Res-school deal set to close this fall
Courts: “Former students and family members have the right to object…”
Inuit survivors of residential schools — and the lawyers and organizations who represent them — will face one last hurdle this fall.
That’s when courts in nine provinces and territories will hold final hearings on a settlement agreement reached last year between the federal government, numerous churches, and lawyers representing residential school survivors.
The purpose of those hearings is to allow any former student, or family member of a former student, to tell the courts about any parts of the agreement that they don’t like.
“Former students and family members have the right to object to the agreement if they don’t like some part of it,” says a press release issued last week by the courts.
After that, courts will likely approve the deal, and notices will go out explaining how people may apply for compensation payments.
It’s estimated that at least 4,000 Inuit and Inuvialuit living in Nunavut, Nunavik, the Northwest Territories, and southern Canada are eligible for compensation payments.
You can find information about the settlement agreement on the internet here: www.residentialschoolsettlement.ca.
There, you’ll find numerous documents explaining the agreement in English, Inuktitut and French, as well as application forms for the $8,000 advance payment that’s now available to survivors aged 65 and older.
The site also contains forms that former students may use to ask questions or register objections.
In Nunavut, former students may register objections at a public hearing set for Oct. 10-11 at the Iqaluit courthouse, to be organized by the Nunavut Court of Justice in Iqaluit.
In Quebec, former students may attend a public hearing starting at 9:30 a.m. Sept. 8 at the Palais de Justice, 1 rue Notre-Dame est, to be organized by the Quebec Superior Court.

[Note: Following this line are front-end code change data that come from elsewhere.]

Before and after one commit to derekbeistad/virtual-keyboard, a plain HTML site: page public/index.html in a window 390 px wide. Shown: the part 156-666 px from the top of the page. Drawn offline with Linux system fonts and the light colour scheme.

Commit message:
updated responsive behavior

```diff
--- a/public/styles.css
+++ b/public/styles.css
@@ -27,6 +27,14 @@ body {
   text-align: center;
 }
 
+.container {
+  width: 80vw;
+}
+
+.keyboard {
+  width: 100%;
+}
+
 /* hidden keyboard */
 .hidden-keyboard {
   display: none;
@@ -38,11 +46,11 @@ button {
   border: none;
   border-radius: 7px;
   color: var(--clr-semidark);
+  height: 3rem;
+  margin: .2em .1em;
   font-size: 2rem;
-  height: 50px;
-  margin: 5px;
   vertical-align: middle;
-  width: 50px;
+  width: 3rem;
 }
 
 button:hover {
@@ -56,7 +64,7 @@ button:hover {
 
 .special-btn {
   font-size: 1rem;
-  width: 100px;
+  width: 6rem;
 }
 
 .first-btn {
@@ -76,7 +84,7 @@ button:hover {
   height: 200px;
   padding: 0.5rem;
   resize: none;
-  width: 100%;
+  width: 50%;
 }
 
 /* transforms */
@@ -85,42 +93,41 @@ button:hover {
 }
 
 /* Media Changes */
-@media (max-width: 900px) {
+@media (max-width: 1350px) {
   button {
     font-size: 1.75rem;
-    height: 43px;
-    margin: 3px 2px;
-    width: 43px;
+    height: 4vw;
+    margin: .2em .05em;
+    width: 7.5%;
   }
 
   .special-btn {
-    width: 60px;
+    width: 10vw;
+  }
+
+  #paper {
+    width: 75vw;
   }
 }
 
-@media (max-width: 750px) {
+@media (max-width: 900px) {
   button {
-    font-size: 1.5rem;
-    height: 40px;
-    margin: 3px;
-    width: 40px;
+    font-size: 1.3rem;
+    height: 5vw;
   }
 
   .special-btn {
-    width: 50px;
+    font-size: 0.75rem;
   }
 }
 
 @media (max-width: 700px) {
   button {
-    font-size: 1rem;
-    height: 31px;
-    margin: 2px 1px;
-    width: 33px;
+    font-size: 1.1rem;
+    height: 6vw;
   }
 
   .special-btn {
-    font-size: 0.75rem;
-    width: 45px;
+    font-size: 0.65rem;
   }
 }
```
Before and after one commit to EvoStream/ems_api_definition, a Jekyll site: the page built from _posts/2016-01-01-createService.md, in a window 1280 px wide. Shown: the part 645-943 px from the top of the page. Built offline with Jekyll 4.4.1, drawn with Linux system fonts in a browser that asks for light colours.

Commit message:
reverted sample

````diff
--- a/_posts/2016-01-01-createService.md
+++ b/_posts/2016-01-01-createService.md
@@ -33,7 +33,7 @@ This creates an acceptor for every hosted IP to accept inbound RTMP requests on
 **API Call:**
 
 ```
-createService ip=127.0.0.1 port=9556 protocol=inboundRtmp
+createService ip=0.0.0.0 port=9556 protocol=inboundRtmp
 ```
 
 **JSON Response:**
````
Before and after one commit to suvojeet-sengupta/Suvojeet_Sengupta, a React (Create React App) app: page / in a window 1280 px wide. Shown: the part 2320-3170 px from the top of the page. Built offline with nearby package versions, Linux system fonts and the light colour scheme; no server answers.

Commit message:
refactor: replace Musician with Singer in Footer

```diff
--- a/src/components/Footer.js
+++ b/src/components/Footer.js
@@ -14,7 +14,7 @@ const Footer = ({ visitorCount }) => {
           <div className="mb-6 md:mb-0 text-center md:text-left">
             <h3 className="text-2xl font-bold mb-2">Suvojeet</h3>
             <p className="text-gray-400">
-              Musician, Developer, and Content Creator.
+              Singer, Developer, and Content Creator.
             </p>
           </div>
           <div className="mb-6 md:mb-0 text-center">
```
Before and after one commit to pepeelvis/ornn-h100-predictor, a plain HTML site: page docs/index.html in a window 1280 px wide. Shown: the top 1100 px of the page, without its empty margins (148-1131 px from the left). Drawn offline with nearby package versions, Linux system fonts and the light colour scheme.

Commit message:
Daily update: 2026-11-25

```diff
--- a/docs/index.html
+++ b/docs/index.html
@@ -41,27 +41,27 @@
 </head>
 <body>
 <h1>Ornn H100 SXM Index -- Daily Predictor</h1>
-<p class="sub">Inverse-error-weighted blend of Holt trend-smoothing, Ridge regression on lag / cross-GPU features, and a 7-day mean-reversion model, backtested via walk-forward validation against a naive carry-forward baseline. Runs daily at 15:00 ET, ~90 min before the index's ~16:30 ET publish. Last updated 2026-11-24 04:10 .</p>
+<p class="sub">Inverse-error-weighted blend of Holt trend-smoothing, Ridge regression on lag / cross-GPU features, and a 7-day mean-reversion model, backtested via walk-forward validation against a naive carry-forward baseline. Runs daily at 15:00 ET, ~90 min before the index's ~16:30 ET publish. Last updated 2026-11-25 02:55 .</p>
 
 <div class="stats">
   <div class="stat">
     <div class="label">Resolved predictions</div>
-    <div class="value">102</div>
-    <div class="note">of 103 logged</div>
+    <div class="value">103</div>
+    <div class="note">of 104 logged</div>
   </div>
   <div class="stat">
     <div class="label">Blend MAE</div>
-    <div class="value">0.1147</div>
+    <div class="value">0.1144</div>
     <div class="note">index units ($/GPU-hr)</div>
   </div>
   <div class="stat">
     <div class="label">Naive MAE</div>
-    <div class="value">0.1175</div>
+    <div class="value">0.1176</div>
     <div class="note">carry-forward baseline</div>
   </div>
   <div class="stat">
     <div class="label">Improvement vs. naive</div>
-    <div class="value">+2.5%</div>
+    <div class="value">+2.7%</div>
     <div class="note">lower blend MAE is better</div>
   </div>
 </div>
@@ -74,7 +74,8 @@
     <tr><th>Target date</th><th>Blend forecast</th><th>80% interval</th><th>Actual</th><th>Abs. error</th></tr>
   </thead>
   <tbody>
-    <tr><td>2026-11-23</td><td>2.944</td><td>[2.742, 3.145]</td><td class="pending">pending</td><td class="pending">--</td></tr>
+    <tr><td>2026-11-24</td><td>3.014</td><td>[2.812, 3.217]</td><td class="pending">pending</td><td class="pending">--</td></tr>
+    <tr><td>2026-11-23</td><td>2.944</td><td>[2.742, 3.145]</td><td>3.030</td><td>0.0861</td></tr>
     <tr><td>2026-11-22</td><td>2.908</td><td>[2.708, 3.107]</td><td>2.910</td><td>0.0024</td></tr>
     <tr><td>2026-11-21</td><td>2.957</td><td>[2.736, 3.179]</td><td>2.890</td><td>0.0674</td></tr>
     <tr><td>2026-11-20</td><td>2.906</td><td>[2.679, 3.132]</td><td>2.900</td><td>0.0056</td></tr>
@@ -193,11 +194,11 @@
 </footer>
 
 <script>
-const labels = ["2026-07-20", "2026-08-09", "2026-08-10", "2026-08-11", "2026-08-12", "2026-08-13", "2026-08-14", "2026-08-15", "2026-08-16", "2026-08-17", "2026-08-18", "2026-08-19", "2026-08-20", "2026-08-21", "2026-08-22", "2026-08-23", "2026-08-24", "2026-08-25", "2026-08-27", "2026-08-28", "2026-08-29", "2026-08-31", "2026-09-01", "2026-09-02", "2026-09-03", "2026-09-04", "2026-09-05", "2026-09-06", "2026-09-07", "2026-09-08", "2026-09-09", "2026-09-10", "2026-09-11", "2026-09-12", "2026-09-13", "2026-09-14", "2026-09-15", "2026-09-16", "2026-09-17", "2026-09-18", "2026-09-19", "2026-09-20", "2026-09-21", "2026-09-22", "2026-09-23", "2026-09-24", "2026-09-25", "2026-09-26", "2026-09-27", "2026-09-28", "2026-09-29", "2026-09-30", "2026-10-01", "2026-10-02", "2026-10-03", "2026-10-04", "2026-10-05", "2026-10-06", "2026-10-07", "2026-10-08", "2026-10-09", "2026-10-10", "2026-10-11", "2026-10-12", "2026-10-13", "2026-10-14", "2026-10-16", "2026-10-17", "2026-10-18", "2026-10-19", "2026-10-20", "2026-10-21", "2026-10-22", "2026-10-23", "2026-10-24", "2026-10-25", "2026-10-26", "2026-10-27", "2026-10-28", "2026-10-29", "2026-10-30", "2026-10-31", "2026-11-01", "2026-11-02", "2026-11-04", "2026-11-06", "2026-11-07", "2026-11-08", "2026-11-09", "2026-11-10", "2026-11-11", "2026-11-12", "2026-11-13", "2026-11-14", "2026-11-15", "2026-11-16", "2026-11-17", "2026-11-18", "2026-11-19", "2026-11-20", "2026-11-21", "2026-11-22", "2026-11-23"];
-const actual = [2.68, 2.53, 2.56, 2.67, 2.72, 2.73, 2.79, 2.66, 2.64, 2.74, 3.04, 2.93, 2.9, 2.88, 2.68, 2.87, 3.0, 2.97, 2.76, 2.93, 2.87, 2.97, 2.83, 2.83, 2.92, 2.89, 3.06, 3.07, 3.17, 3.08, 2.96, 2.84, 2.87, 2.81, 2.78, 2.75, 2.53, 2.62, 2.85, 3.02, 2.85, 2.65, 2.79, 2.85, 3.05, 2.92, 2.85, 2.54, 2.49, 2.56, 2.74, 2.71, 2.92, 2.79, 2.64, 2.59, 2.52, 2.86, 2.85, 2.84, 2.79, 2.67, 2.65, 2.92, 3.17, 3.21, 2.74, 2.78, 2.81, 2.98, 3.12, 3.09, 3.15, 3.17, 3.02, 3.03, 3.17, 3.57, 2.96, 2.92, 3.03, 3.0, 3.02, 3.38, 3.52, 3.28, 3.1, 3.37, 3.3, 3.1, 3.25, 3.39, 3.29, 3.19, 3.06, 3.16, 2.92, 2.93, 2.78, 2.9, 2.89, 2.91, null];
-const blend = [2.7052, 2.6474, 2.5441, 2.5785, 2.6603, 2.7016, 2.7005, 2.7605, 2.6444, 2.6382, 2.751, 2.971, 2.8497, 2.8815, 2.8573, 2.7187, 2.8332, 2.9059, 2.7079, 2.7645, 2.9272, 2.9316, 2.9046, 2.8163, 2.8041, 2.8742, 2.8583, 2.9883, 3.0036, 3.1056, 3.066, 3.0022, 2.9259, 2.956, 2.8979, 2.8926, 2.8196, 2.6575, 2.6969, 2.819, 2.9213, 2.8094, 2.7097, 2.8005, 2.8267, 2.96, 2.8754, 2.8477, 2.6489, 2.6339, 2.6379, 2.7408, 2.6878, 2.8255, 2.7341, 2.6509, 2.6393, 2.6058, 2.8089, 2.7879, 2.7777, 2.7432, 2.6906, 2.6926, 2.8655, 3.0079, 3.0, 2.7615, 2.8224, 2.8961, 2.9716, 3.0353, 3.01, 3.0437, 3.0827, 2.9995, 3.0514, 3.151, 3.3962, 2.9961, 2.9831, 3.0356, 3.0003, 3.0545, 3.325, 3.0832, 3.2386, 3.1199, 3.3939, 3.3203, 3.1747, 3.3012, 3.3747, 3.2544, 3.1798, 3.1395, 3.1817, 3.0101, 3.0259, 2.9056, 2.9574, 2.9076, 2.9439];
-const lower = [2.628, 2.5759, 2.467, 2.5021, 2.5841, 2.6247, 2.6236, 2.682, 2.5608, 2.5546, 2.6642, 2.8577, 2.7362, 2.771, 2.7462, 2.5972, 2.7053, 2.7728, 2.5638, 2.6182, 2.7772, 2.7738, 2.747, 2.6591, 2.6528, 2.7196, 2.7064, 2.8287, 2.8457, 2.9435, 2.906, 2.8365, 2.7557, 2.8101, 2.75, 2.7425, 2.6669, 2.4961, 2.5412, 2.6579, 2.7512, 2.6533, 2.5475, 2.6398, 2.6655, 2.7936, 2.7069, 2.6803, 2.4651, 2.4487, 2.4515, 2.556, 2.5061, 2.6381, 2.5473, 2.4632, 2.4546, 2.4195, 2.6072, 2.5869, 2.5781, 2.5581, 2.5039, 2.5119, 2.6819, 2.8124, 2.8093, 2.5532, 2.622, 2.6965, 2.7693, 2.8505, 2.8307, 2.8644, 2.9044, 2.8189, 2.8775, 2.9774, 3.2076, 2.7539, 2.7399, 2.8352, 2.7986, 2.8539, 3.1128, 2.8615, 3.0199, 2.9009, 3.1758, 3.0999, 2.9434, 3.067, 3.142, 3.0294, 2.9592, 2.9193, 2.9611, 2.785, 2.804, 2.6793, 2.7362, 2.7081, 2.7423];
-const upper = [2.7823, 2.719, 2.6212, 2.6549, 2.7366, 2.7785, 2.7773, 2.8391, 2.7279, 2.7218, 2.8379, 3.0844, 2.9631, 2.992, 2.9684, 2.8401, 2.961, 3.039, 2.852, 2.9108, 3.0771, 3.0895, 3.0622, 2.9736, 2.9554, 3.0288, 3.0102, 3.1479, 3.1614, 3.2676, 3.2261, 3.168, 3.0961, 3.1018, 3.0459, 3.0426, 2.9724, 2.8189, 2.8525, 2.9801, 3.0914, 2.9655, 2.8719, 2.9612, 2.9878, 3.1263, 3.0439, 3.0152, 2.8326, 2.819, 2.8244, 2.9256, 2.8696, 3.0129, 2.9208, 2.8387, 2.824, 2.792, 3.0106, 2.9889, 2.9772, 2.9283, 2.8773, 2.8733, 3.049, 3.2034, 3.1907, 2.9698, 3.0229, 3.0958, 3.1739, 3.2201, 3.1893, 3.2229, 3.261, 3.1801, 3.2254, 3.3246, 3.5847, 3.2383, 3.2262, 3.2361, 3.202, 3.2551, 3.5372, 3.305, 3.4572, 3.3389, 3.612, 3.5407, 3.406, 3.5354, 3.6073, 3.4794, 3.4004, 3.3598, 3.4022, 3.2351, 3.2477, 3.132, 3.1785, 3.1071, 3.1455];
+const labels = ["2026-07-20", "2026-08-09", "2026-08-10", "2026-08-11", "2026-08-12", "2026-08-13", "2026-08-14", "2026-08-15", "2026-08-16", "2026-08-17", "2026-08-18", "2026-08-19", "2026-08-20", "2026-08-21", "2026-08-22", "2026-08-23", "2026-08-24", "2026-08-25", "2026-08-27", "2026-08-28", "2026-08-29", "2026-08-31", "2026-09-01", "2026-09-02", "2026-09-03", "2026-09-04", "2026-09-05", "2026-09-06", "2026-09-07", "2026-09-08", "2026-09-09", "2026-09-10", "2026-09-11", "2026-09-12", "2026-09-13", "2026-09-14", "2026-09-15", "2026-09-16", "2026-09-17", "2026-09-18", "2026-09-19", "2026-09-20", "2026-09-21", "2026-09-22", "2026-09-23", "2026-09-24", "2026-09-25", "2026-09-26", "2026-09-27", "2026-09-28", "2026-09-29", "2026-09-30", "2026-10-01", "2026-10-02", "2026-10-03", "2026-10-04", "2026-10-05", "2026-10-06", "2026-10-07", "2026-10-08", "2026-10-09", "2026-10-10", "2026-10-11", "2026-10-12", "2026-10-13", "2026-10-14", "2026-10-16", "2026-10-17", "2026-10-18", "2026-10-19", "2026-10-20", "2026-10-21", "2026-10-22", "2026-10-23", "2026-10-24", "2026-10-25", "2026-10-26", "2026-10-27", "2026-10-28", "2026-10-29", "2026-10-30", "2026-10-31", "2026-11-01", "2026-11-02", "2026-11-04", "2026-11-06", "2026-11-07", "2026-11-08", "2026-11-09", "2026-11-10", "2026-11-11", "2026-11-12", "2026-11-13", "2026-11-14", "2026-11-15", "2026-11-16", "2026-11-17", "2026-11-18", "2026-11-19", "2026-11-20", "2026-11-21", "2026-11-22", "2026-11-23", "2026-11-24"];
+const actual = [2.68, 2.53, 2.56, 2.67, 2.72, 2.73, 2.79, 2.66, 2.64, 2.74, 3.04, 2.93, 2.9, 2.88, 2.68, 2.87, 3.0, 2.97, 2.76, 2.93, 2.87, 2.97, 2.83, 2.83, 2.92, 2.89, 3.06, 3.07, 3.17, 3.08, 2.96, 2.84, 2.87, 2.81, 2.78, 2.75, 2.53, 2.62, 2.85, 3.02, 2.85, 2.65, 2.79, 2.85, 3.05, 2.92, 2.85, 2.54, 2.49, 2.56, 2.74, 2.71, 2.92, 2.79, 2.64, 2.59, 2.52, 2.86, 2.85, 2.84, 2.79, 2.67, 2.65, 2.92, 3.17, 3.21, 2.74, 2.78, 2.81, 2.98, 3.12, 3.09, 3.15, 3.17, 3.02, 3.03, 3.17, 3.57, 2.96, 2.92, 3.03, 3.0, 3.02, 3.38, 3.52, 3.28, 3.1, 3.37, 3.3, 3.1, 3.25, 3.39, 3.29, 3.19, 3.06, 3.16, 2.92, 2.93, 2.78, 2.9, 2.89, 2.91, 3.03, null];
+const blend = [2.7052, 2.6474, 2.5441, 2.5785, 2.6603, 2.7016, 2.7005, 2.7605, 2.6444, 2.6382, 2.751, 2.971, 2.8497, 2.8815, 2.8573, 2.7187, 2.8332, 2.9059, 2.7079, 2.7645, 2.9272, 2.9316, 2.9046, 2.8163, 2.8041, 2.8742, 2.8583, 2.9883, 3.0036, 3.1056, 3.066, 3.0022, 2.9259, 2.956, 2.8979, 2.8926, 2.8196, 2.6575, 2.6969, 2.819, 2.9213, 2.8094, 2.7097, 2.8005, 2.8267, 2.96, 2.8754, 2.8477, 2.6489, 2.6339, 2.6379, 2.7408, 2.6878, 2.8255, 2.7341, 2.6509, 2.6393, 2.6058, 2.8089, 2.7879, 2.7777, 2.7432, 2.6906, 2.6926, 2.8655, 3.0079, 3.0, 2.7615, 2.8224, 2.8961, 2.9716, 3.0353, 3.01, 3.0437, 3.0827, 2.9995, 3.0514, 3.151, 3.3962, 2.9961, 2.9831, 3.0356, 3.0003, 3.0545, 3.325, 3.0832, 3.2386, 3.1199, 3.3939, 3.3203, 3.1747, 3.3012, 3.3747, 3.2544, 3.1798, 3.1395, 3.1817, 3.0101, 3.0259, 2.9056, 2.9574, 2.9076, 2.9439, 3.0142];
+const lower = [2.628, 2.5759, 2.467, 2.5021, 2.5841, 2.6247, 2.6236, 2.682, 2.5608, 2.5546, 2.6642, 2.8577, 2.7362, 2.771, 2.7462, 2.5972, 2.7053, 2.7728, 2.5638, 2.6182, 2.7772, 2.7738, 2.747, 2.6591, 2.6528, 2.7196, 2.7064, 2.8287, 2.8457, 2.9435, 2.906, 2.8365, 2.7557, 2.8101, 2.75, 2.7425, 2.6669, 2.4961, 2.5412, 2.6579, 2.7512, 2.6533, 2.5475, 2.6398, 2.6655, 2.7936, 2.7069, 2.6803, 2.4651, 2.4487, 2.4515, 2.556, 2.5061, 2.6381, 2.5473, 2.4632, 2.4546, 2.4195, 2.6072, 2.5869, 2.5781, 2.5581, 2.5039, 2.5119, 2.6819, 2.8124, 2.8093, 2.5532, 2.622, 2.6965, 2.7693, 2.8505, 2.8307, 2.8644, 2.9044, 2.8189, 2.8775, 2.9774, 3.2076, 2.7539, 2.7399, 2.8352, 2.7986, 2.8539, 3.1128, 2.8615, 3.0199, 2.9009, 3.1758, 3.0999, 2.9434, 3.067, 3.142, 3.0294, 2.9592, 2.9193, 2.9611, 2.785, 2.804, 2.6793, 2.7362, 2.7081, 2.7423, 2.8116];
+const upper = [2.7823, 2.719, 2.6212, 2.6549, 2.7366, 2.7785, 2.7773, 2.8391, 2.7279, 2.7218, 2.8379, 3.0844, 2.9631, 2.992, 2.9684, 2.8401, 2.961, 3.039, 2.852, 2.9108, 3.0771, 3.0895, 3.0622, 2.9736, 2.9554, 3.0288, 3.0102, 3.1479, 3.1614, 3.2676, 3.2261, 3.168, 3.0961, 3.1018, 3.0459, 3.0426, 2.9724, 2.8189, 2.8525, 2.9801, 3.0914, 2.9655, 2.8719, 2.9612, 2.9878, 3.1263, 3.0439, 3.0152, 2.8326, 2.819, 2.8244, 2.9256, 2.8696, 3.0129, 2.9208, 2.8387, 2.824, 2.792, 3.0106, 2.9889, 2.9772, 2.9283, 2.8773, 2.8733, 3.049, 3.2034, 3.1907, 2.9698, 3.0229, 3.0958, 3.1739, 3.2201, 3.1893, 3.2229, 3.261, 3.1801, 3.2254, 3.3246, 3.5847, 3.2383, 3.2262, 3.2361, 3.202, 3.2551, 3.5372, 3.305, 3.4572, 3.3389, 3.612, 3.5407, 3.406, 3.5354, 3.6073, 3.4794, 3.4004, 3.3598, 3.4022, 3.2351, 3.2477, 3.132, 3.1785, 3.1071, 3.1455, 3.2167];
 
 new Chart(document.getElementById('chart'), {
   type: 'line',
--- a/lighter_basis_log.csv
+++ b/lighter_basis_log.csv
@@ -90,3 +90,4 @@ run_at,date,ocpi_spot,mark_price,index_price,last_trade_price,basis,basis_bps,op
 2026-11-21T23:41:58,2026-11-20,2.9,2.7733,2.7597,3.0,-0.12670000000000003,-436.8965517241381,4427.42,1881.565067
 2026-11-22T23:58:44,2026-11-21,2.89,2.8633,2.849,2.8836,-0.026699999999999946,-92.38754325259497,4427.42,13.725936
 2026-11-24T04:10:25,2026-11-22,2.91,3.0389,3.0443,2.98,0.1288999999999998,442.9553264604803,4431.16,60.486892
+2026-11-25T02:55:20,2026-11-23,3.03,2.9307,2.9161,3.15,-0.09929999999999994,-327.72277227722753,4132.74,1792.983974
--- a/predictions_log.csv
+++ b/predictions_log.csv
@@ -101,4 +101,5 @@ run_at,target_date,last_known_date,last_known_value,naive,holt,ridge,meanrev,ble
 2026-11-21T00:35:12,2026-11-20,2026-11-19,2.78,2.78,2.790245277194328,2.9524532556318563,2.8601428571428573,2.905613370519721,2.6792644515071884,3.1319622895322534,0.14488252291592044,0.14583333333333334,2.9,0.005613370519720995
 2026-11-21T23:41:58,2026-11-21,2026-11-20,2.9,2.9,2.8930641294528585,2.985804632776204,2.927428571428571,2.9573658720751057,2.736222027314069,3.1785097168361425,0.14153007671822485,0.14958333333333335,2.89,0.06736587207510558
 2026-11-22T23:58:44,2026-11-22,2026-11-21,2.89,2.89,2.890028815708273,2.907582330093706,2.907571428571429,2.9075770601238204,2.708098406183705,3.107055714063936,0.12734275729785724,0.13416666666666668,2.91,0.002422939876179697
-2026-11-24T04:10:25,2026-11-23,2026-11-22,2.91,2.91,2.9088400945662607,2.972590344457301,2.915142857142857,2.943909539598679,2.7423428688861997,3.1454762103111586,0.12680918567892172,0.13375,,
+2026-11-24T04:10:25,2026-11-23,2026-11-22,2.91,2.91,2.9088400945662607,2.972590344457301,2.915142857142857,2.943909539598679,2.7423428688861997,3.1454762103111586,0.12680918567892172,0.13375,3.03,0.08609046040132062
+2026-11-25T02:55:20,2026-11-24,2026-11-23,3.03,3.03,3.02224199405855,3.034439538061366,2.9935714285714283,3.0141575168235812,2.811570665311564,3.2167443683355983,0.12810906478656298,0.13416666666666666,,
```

In the Northwest Territories, former students may attend a public hearing Oct.3-4, at the Yellowknife courthouse, 4903 49th St.
Information about hearings in other provinces is listed at the residential school website.
The settlement deal, reached last November, was confirmed this past April by Jim Prentice, the Tory DIAND minister.
That agreement, which is detailed on the website, provides for the following:
* a “common experience” payment for every aboriginal person who attended a residential school run by, or on behalf of, the federal government, comprising a lump sum of $10,000, plus $3,000 for each year of attendance;
* an “individual assessment process” to provide additional compensation to those who suffered severe physical or sexual abuse;
* $125 million to the Aboriginal Healing Fund, which will be used to pay for healing programs over a five-year period;
* $20 million to set up memorials to help people remember the history of residential schools;
* money to pay for a “truth and reconciliation” process that would bring people together in a public acknowledgement of what happened at aboriginal residential schools.
Under the “individual assessment process,” or IAP, former students who suffered serious physical or sexual abuse may apply for additional compensation payments, ranging in size from $5,000 up to $275,000 per student.
Under the IAP scheme, the size of the payment is calculated using a point system that measures the severity and frequency of the abuse claimed by the former student.
The federal government appointed Frank Iacobucci, a former Supreme Court justice, as its representative last year, after a national consortium of lawyers launched a class-action lawsuit on behalf of every aboriginal person in Canada who attended a residential school run by or for the federal government.
Known as the “Baxter case,” that lawsuit threatened to create a $16-$18 billion liability for the federal government.
The settlement, on the other hand, will likely cost about $2.2 billion, with about $1.9 billion set aside for compensation payments.
The following schools, all of which may have been attended by Inuit or Inuvialuit, are listed in schedules attached to the settlement agreement.
* Churchill Vocational Centre
(Attended by students from what is now Nunavut and Nunavik)
* Aklavik: Immaculate Conception
* Aklavik: All Saints
* Fort McPherson: Flemming Hall
* Inuvik: Grollier Hall
* Inuvik: Stringer Hall
* Yellowknife: Akaitcho Hall
* Shingle Point Eskimo Residential School
* Fort Smith: Grandin College
* Federal Hostels at Great Whale River (Kuujjuarapik)
* Federal Hostels at Port Harrison (Inukjuak)
* Federal Hostels at George River (Kangiqsualujjuaq)
* Federal Hostels at Payne Bay (Kangirsuk)
* Chesterfield Inlet: Joseph Bernier School, Turquetil Hall
* Coppermine Tent Hostel (Kugluktuk)
* Federal Hostels at Pangnirtung
* Federal Hostels at Broughton Island (Qikiqtarjuaq)
* Federal Hostels at Cape Dorset
* Federal Hostels at Eskimo Point (Arviat)
* Federal Hostels at Igloolik
* Federal Hostels at Baker Lake
* Federal Hostels at Pond Inlet
* Federal Hostels at Cambridge Bay
* Federal Hostels at Lake Harbour (Kimmirut)
* Federal Hostels at Belcher Islands (Sanikiluaq)
* Federal Hostels at Frobisher Bay (Ukkivik Hostel, Iqaluit)